# [Your goal]
Read the data below. Every line holding the string "https" must be copied.

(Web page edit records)
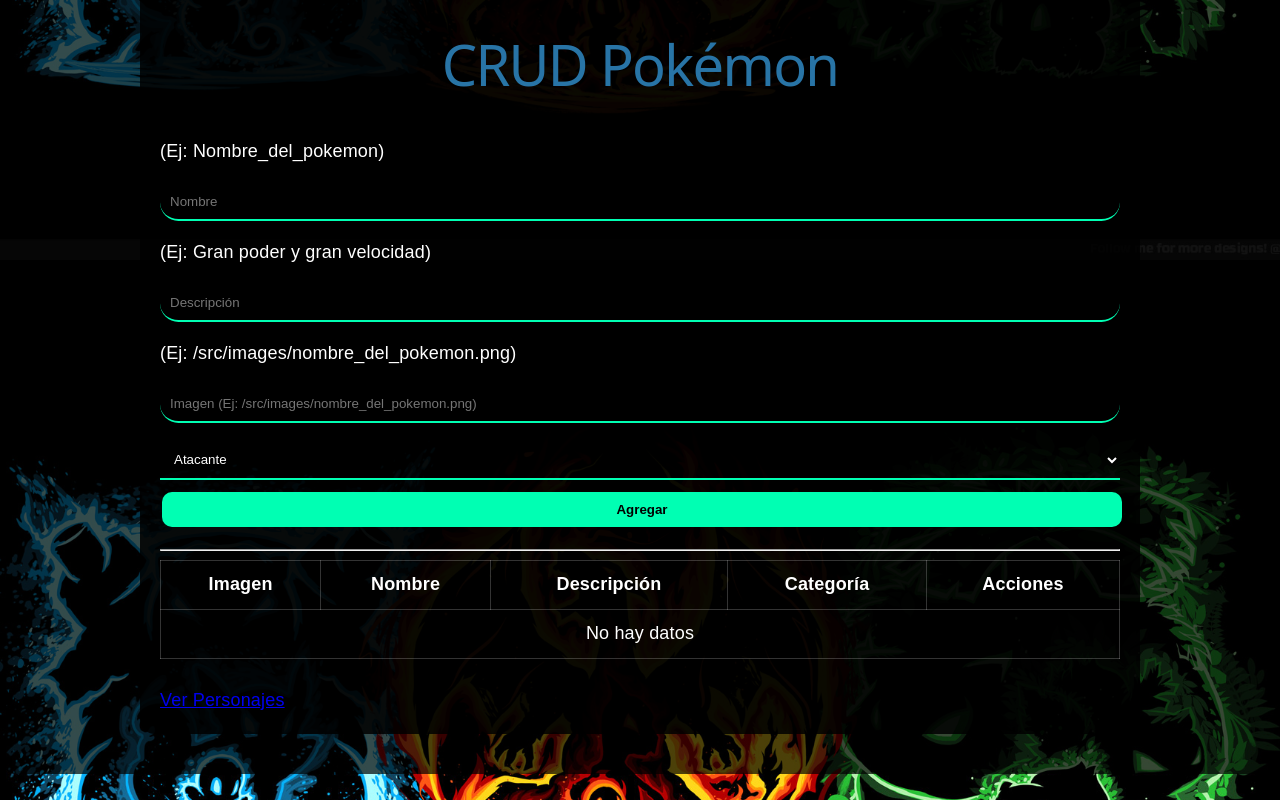
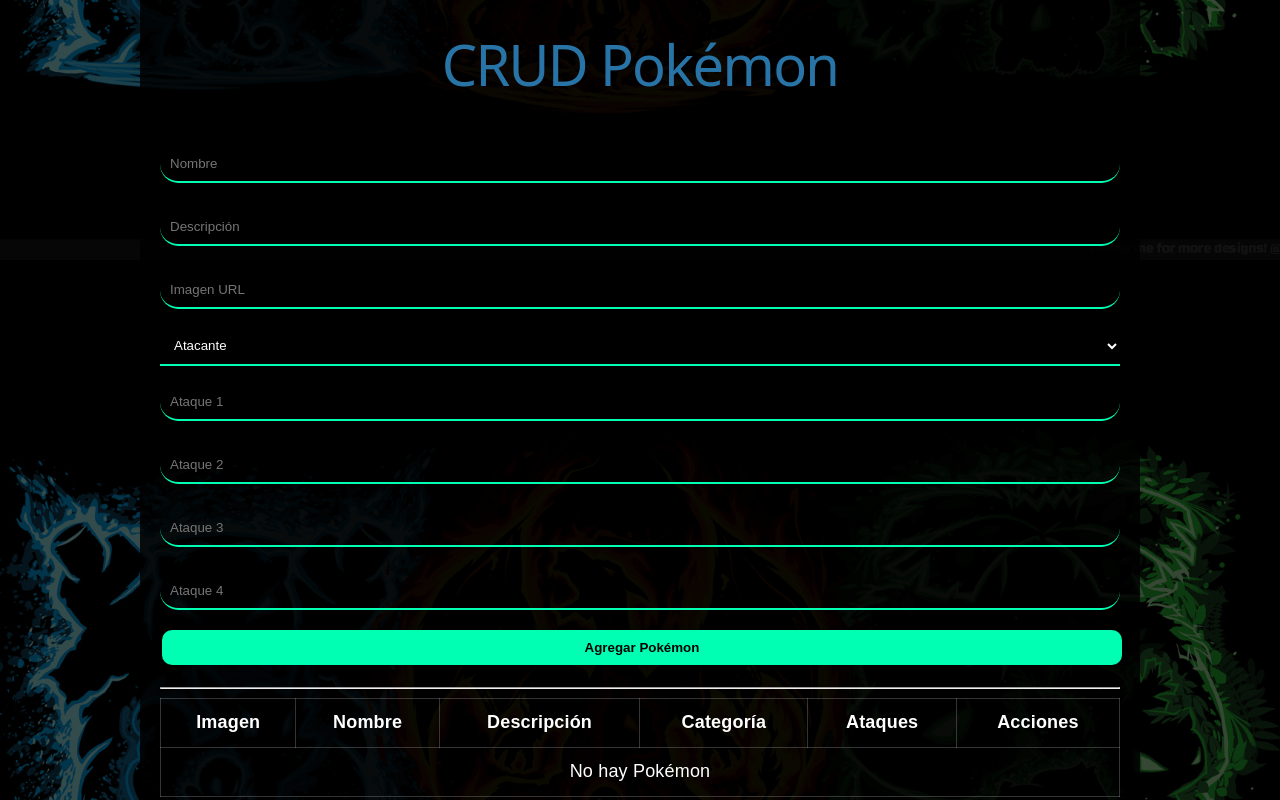
Before and after one commit to AngeloA1022/mi-app-ang, a React (Vite) app: page /crud in a window 1280 px wide. Shown: the part 540-1340 px from the top of the page. Built offline with nearby package versions, Linux system fonts and the light colour scheme.

Commit message:
casi listo

```diff
--- a/src/components/Crud_Personajes.jsx
+++ b/src/components/Crud_Personajes.jsx
@@ -11,75 +11,107 @@
     nombre: "",
     descripcion: "",
     categoria: "atacante",
-    img: ""
+    img: "",
+    ataque1: "",
+    ataque2: "",
+    ataque3: "",
+    ataque4: ""
   });
 
   const [editando, setEditando] = useState(null);
   const [error, setError] = useState("");
 
+  // 💾 localStorage
   useEffect(() => {
     localStorage.setItem("pokemones", JSON.stringify(pokemones));
   }, [pokemones]);
 
+  // 🧹 limpiar
   const limpiar = () => {
     setPokemon({
       nombre: "",
       descripcion: "",
       categoria: "atacante",
-      img: ""
+      img: "",
+      ataque1: "",
+      ataque2: "",
+      ataque3: "",
+      ataque4: ""
     });
     setEditando(null);
     setError("");
   };
 
+  // ⚠️ validar
   const validar = () => {
     if (!pokemon.nombre.trim()) return "El nombre es obligatorio";
-    if (!pokemon.descripcion.trim()) return "La descripción es obligatoria";
     return "";
   };
 
-  // CREATE
+  // ✨ formatear nombre
+  const formatearNombre = (nombre) =>
+    nombre.toLowerCase().charAt(0).toUpperCase() +
+    nombre.toLowerCase().slice(1);
+
+  // ➕ AGREGAR (100% manual)
   const agregar = () => {
     const err = validar();
     if (err) return setError(err);
 
     const nuevo = {
       id: Date.now(),
-      ...pokemon,
-      ataques1: ["Ataque Básico"],
-      ataques2: ["Movimiento Unite"],
-      set: "Estándar"
+      nombre: formatearNombre(pokemon.nombre),
+      descripcion: pokemon.descripcion,
+      categoria: pokemon.categoria,
+      img: pokemon.img || "https://via.placeholder.com/60",
+      ataques1: [pokemon.ataque1, pokemon.ataque2],
+      ataques2: [pokemon.ataque3, pokemon.ataque4]
     };
 
     setPokemones([...pokemones, nuevo]);
     limpiar();
   };
 
-  // DELETE
+  // ❌ eliminar
   const eliminar = (id) => {
-    if (!window.confirm("¿Eliminar este Pokémon?")) return;
-    setPokemones(pokemones.filter(p => p.id !== id));
+    if (!window.confirm("¿Eliminar Pokémon?")) return;
+    setPokemones(pokemones.filter((p) => p.id !== id));
   };
 
-  // EDIT
+  // ✏️ editar
   const editar = (p) => {
     setPokemon({
       nombre: p.nombre,
       descripcion: p.descripcion,
       categoria: p.categoria,
-      img: p.img || ""
+      img: p.img,
+      ataque1: p.ataques1?.[0] || "",
+      ataque2: p.ataques1?.[1] || "",
+      ataque3: p.ataques2?.[0] || "",
+      ataque4: p.ataques2?.[1] || ""
     });
+
     setEditando(p.id);
   };
 
-  // UPDATE
+  // 🔄 actualizar (SIN API, 100% libre)
   const actualizar = () => {
     const err = validar();
     if (err) return setError(err);
 
+    const actualizado = {
+      id: editando,
+      nombre: formatearNombre(pokemon.nombre),
+      descripcion: pokemon.descripcion,
+      categoria: pokemon.categoria,
+      img: pokemon.img || "https://via.placeholder.com/60",
+      ataques1: [pokemon.ataque1, pokemon.ataque2],
+      ataques2: [pokemon.ataque3, pokemon.ataque4]
+    };
+
     setPokemones(
-      pokemones.map(p =>
-        p.id === editando ? { ...p, ...pokemon } : p
+      pokemones.map((p) =>
+        p.id === editando ? actualizado : p
       )
     );
 
@@ -94,34 +126,72 @@
         <div className="form">
           {error && <p style={{ color: "red" }}>{error}</p>}
 
-          <p>(Ej: Nombre_del_pokemon) </p>
           <input
             placeholder="Nombre"
             value={pokemon.nombre}
-            onChange={(e) => setPokemon({ ...pokemon, nombre: e.target.value })}
+            onChange={(e) =>
+              setPokemon({ ...pokemon, nombre: e.target.value })
+            }
           />
 
-          <p>(Ej: Gran poder y gran velocidad) </p>
           <input
             placeholder="Descripción"
             value={pokemon.descripcion}
-            onChange={(e) => setPokemon({ ...pokemon, descripcion: e.target.value })}
+            onChange={(e) =>
+              setPokemon({ ...pokemon, descripcion: e.target.value })
+            }
           />
-          <p>(Ej: /src/images/nombre_del_pokemon.png) </p>
+
           <input
-            placeholder="Imagen (Ej: /src/images/nombre_del_pokemon.png)"
+            placeholder="Imagen URL"
             value={pokemon.img}
-            onChange={(e) => setPokemon({ ...pokemon, img: e.target.value })}
+            onChange={(e) =>
+              setPokemon({ ...pokemon, img: e.target.value })
+            }
           />
 
           <select
             value={pokemon.categoria}
-            onChange={(e) => setPokemon({ ...pokemon, categoria: e.target.value })}
+            onChange={(e) =>
+              setPokemon({ ...pokemon, categoria: e.target.value })
+            }
           >
             <option value="defensivo">Defensivo</option>
             <option value="atacante">Atacante</option>
             <option value="equilibrado">Equilibrado</option>
           </select>
+
+          <input
+            placeholder="Ataque 1"
+            value={pokemon.ataque1}
+            onChange={(e) =>
+              setPokemon({ ...pokemon, ataque1: e.target.value })
+            }
+          />
+
+          <input
+            placeholder="Ataque 2"
+            value={pokemon.ataque2}
+            onChange={(e) =>
+              setPokemon({ ...pokemon, ataque2: e.target.value })
+            }
+          />
+
+          <input
+            placeholder="Ataque 3"
+            value={pokemon.ataque3}
+            onChange={(e) =>
+              setPokemon({ ...pokemon, ataque3: e.target.value })
+            }
+          />
+
+          <input
+            placeholder="Ataque 4"
+            value={pokemon.ataque4}
+            onChange={(e) =>
+              setPokemon({ ...pokemon, ataque4: e.target.value })
+            }
+          />
 
           {editando ? (
             <>
@@ -129,7 +199,7 @@
               <button onClick={limpiar}>Cancelar</button>
             </>
           ) : (
-            <button onClick={agregar}>Agregar</button>
+            <button onClick={agregar}>Agregar Pokémon</button>
           )}
         </div>
 
@@ -142,6 +212,7 @@
               <th>Nombre</th>
               <th>Descripción</th>
               <th>Categoría</th>
+              <th>Ataques</th>
               <th>Acciones</th>
             </tr>
           </thead>
@@ -149,29 +220,40 @@
           <tbody>
             {pokemones.length === 0 ? (
               <tr>
-                <td colSpan="5">No hay datos</td>
+                <td colSpan="6">No hay Pokémon</td>
               </tr>
             ) : (
               pokemones.map((p) => (
                 <tr key={p.id}>
                   <td>
                     <img
-                      src={p.img || "https://via.placeholder.com/50"}
-                      width="50"
-                      onError={(e) => {
-                        e.target.src = "https://via.placeholder.com/50";
-                      }}
+                      src={p.img}
+                      width="60"
                       alt={p.nombre}
+                      onError={(e) =>
+                        (e.target.src =
+                          "https://via.placeholder.com/60")
+                      }
                     />
                   </td>
 
                   <td>{p.nombre}</td>
                   <td>{p.descripcion}</td>
-                  <td>{p.categoria}</td>
+                  <td style={{ textTransform: "capitalize" }}>
+                    {p.categoria}
+                  </td>
+
+                  <td>
+                    {p.ataques1?.join(", ")}
+                    <br />
+                    {p.ataques2?.join(", ")}
+                  </td>
 
                   <td>
                     <button onClick={() => editar(p)}>Editar</button>
-                    <button onClick={() => eliminar(p.id)}>Eliminar</button>
+                    <button onClick={() => eliminar(p.id)}>
+                      Eliminar
+                    </button>
                   </td>
                 </tr>
               ))
```
Also changed, not shown: src/components/PokemonApi.jsx (added).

# [Answer area]
+      img: pokemon.img || "https://via.placeholder.com/60",
+      img: pokemon.img || "https://via.placeholder.com/60",
-                      src={p.img || "https://via.placeholder.com/50"}
-                        e.target.src = "https://via.placeholder.com/50";
+                          "https://via.placeholder.com/60")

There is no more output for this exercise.